Try it: In the copy, include every entry exactly but none of the images.

*** Opening of Provided material ***

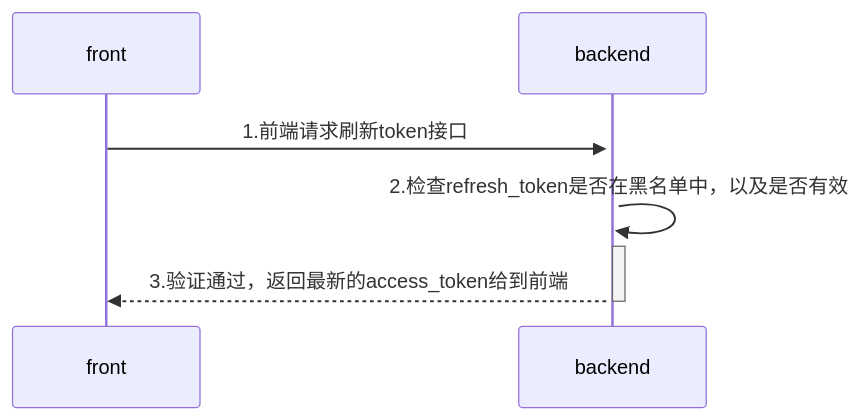
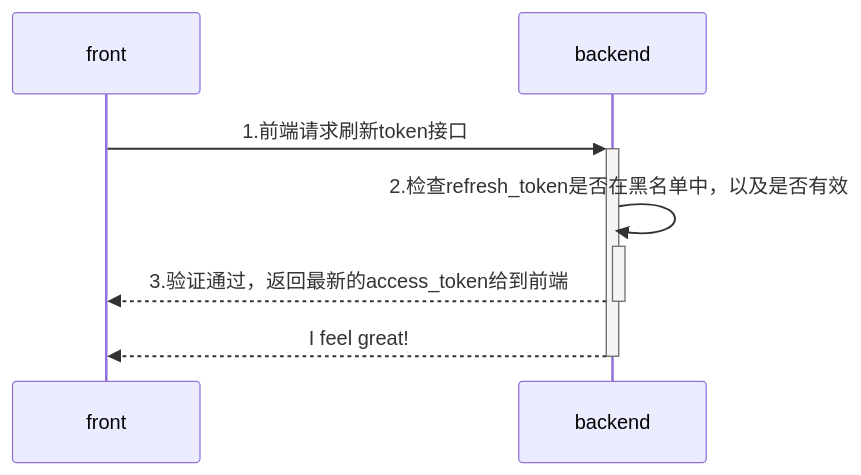
The diagram in all/未命名-4.md (yingjianzh/iodraw-files), drawn with Mermaid before and after one commit.

Commit message:
2024-08-02 17:46:32 update

````diff
--- a/all/未命名-4.md
+++ b/all/未命名-4.md
@@ -1,7 +1,8 @@
 ```mermaid
 sequenceDiagram
     front->>+backend: 1.前端请求刷新token接口
     backend->>+backend: 2.检查refresh_token是否在黑名单中，以及是否有效
     backend-->>-front: 3.验证通过，返回最新的access_token给到前端
+    backend-->>-front: I feel great!
             
 ```
````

*** Close of Provided material ***

Your response:
The diagram in all/未命名-4.md (yingjianzh/iodraw-files), drawn with Mermaid before and after one commit.

Commit message:
2024-08-02 17:46:32 update

````diff
--- a/all/未命名-4.md
+++ b/all/未命名-4.md
@@ -1,7 +1,8 @@
 ```mermaid
 sequenceDiagram
     front->>+backend: 1.前端请求刷新token接口
     backend->>+backend: 2.检查refresh_token是否在黑名单中，以及是否有效
     backend-->>-front: 3.验证通过，返回最新的access_token给到前端
+    backend-->>-front: I feel great!
             
 ```
````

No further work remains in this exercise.